AT THE Skipton auction mart they organise some fun events. I’ve seen plays there, a classical guitar recital and a top class comedian. They clear out the cows first of course. Then they tidy up a bit, put on the heating and the cattle ring becomes a stage.
What I’d never seen until I stood for the elections was a group of politicians being trooped out into the ring to be judged like the cows. It was a fascinating event.
After the livestock left, one by one the parliamentary candidates for Skipton and Ripon were given five minutes to impress the local farmers with their thoughts on the future of the industry.
The attention of the farmers was exceptional. Until the cows left. When the politicians arrived it began to waver a little. Unfortunately this time I was one of them. I can’t claim that the attention span improved much when I spoke. Except, I thought for one thing that did seem of interest: antibiotic resistance.
This is an issue of practicality and it is becoming an increasingly urgent one. Antibiotic resistance is going to put your life, and the life of your children and any animals you care for, at risk unless we do something about it.
The Chief Medical Officer has told us bluntly that: “While a new infectious disease has been discovered nearly every year over the past 30 years, there have been very few new antibiotics developed leaving our armoury nearly empty.”
For agriculture this represents a real crisis. It could be very hard to raise chickens, for example, if it becomes impossible to use antibiotics against outbreaks of diseases. Infection can spread rapidly amongst poultry and it is common to use antibiotics to combat this. There are also circumstances when dairy and beef farmers are grateful for their availability to tackle disease.
But because we have been using them for so long and so widely, bacteria have adapted. It only needs a dose to be delivered for the wrong duration or in the wrong concentrations for some of the bacteria to survive and for those that survive to be the ones that are best at resisting the antibiotic. With each passing year the bacteria that can resist our best antibiotics get more numerous and more widespread. We are now in danger of running to the end of the last forms of effective antibiotics and the next generation of alternative defences isn’t being researched and tested rapidly enough.
Antibiotics are pretty cheap and any alternatives cost a lot to develop and implement with many failures. It takes thousands of blind alleys being explored before the science that actually works is discovered.
We therefore urgently need the government to invest in a major programme of scientific research into alternatives to antibiotics. And when we do get good replacements we are going to need to use them more sparingly - on humans and animals - so that they last longer.
I feel fortunate that I was part of a golden period of history when there was a cure for human TB and I was most unlikely to die from scratching my finger. It seems remarkable that we have taken so little notice of a warning from the Chief Medical Officer that this era is now almost over.

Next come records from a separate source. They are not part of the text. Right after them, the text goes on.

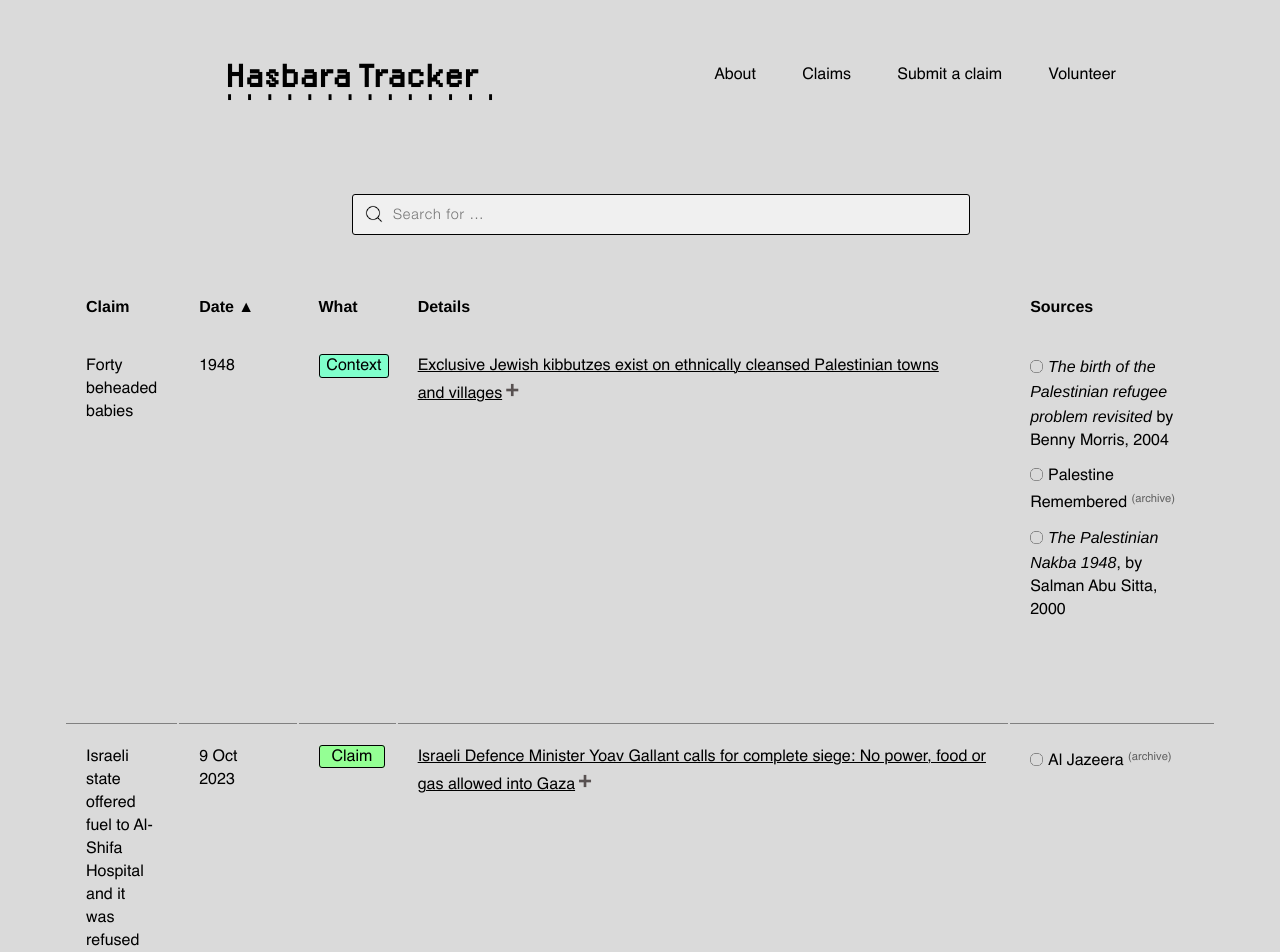
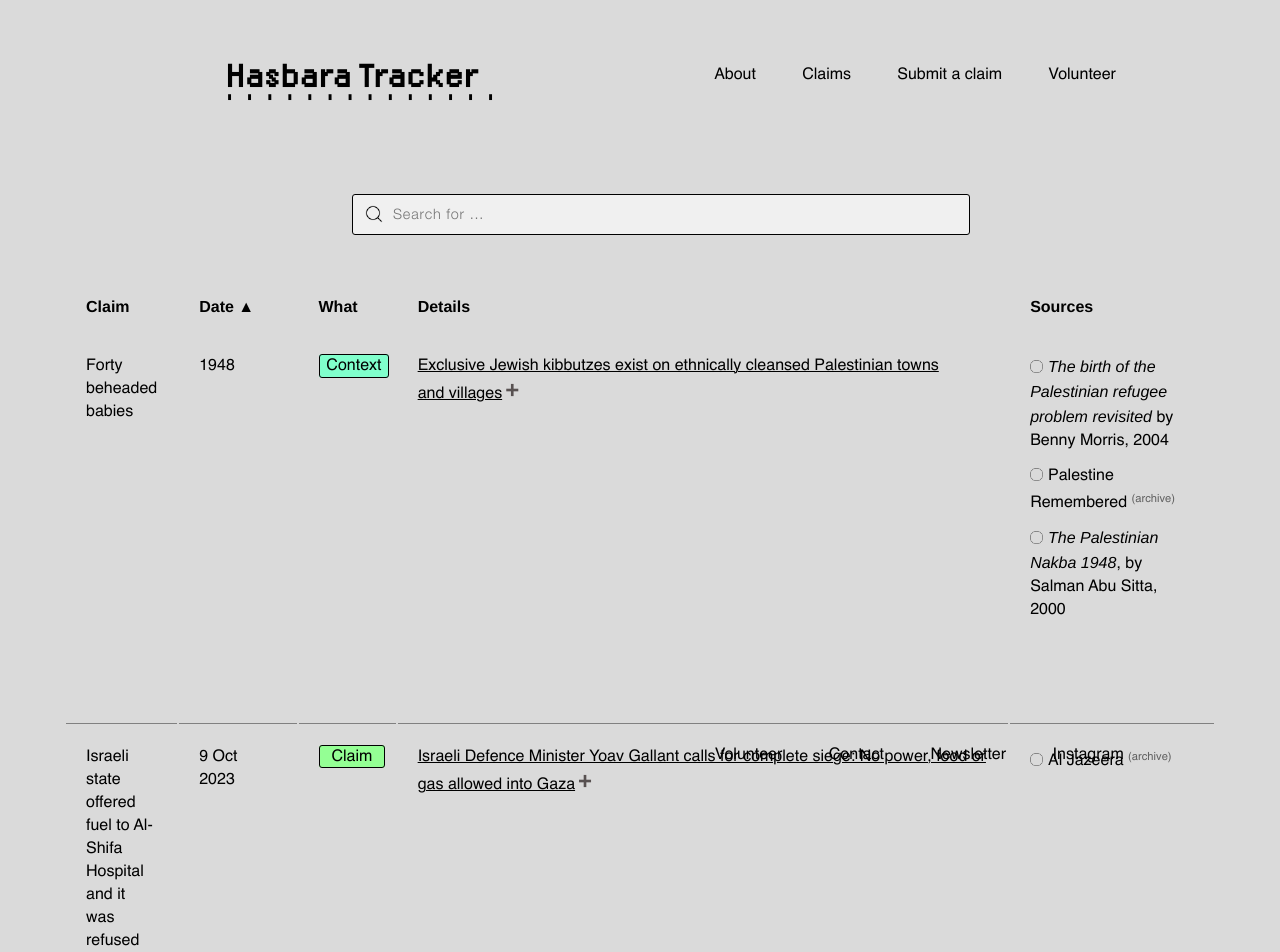
Before and after one commit to tamtzekin/hasbara-tracker, a React (Create React App) app: page /tracker in a window 1280 px wide. Shown: the top 952 px of the page. Built offline with nearby package versions, Linux system fonts and the light colour scheme.

Commit message:
added Footer component

```diff
--- /dev/null
+++ b/src/components/Footer.js
@@ -0,0 +1,16 @@
+import React from 'react';
+import { Link } from 'react-router-dom';
+import '../App.css';
+
+const Footer = () => {
+    return (
+        <span class="footer">
+            <li><Link to="/volunteer">Volunteer</Link></li>
+            <li><Link to="/contact">Contact</Link></li>
+            <li><Link to="/newsletter">Newsletter</Link></li>
+            <li><Link to="http://instagram.com/hasbaratracker" target="_blank">Instagram</Link></li>
+        </span>
+    )
+}
+
+export default Footer;
--- a/src/components/Homepage.js
+++ b/src/components/Homepage.js
@@ -3,6 +3,7 @@ import { Link } from 'react-router-dom';
 import NavBar from './NavBar';
 import MobileMenu from './MobileMenu';
 import Claims from './Claims';
+import Footer from './Footer';
 import './Homepage.css';
 import '../App.css';
 
--- a/src/components/Tracker.js
+++ b/src/components/Tracker.js
@@ -11,6 +11,7 @@ import VideoPlayer from './VideoPlayer';
 import NavBar from './NavBar';
 import MobileMenu from './MobileMenu';
 import SearchBar from './SearchBar';
+import Footer from './Footer';
 
 export default function Tracker() {
 
@@ -354,6 +355,7 @@ export default function Tracker() {
             )}
 
             <div class="back-to-top"><a href="#top">🔺 Back to top</a></div>
+            <Footer />
         </>
     );
 }
--- a/src/components/VolunteerForm.js
+++ b/src/components/VolunteerForm.js
@@ -201,6 +201,7 @@ const VolunteerForm = () => {
                     </>
                 )}
             </div>
+            <Footer />
         </>
     );
 };
```
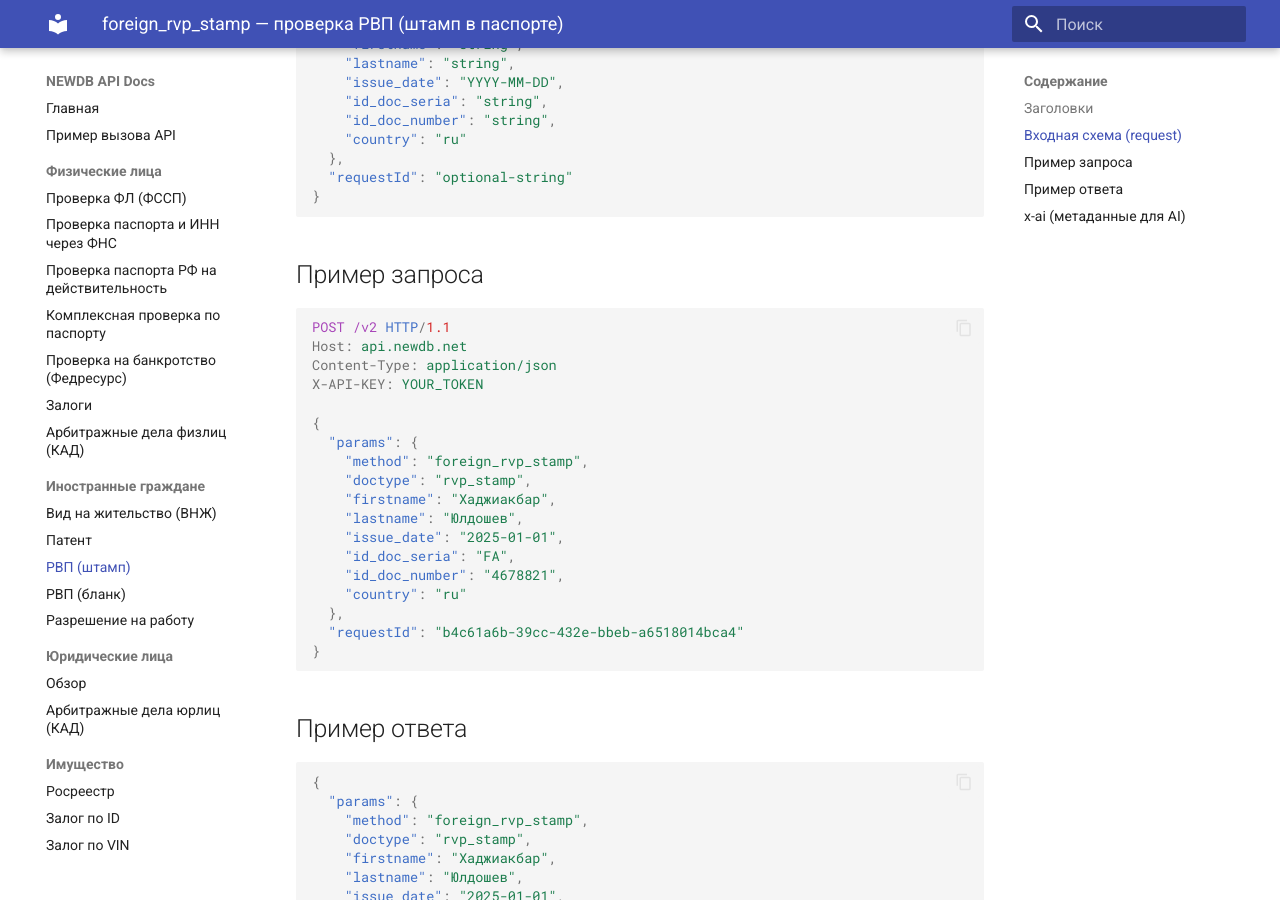
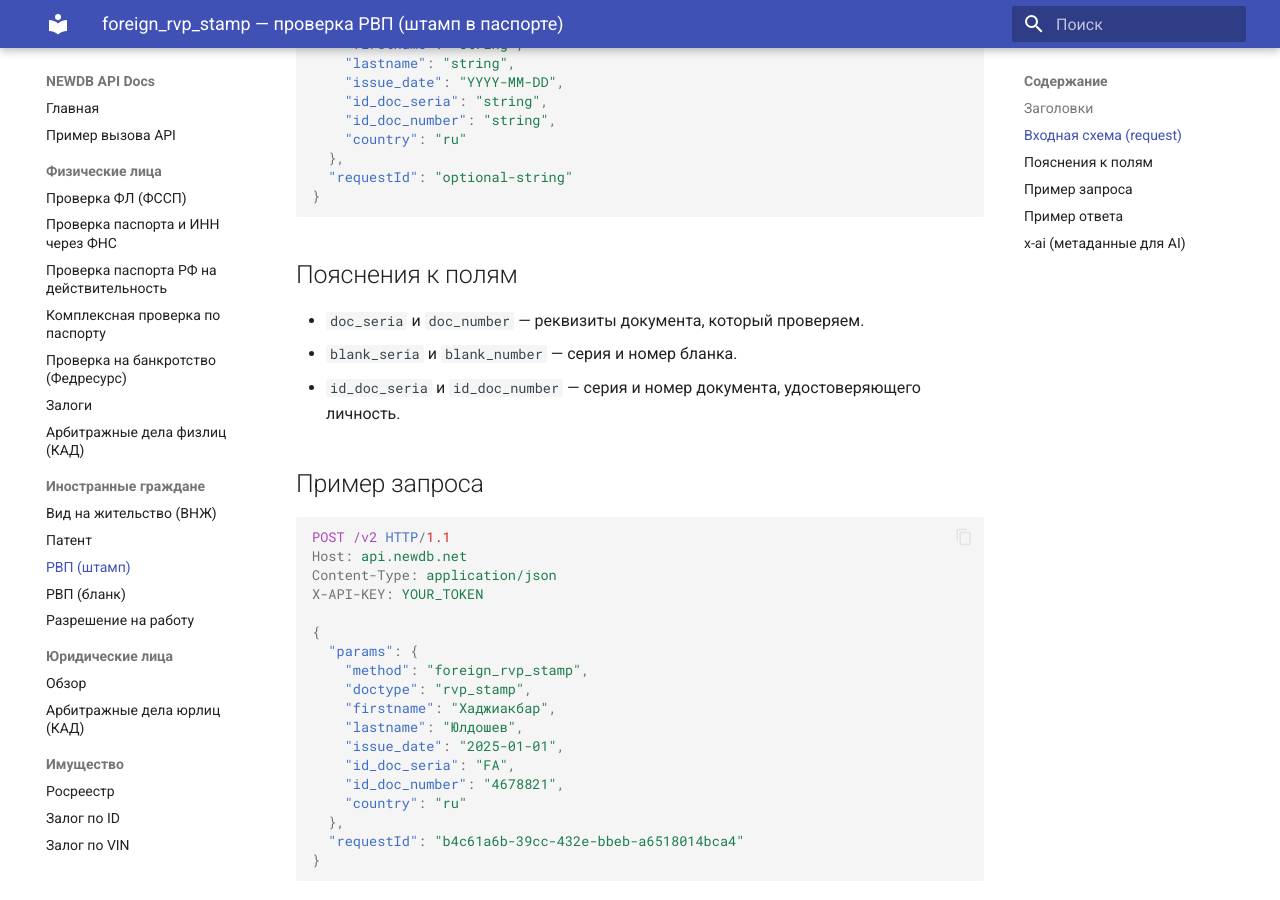
Before and after one commit to avpm05/newdb_docs, an MkDocs documentation site: the page built from docs/foreign/03-foreign_rvp_stamp.md, in a window 1280 px wide and 900 px high, scrolled down 565 px. Built offline with MkDocs 1.6.1 and Material for MkDocs 9.7.7, drawn with Linux system fonts in a browser that asks for light colours.

Commit message:
add comment

````diff
--- a/docs/foreign/03-foreign_rvp_stamp.md
+++ b/docs/foreign/03-foreign_rvp_stamp.md
@@ -39,6 +39,12 @@ X-API-KEY: <your_token>
   "requestId": "optional-string"
 }
 ```
+
+
+## Пояснения к полям
+- `doc_seria` и `doc_number` — реквизиты документа, который проверяем.
+- `blank_seria` и `blank_number` — серия и номер бланка.
+- `id_doc_seria` и `id_doc_number` — серия и номер документа, удостоверяющего личность.
 
 ## Пример запроса
 ```http
````
Also changed, not shown: docs/foreign/01-foreign_vng.md (+6 -0 lines), docs/foreign/02-foreign_patent.md (+6 -0 lines), docs/foreign/04-foreign_rvp_blank.md (+6 -0 lines), docs/foreign/05-foreign_rnr.md (+6 -0 lines).
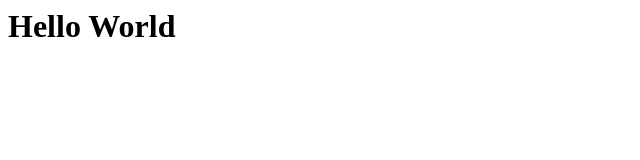
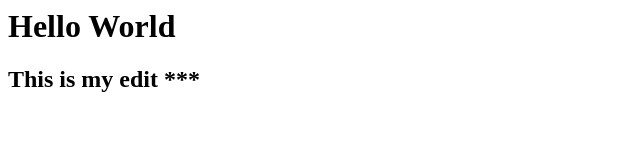
Before and after one commit to tvranch/hello-world, a plain HTML site: page hello-world.html in a window 1280 px wide. Shown: the whole page, without its empty margins (0-640 px from the left). Drawn offline with Linux system fonts and the light colour scheme.

Commit message:
Update hello-world.html

```diff
--- a/hello-world.html
+++ b/hello-world.html
@@ -3,5 +3,6 @@
  </head>
  <body>
    <h1>Hello World<h1>
+    <h2>This is my edit ***<h2>
  </body>
 </html>
```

It would be great if all the parties could agree that this is one issue which really does need tackling and which we need to find the money for. If we managed to do that then we could all console ourselves with the thought that our politicians might be boring our farmers to death but at least we weren’t exposing them and their animals to genuinely fatal risks.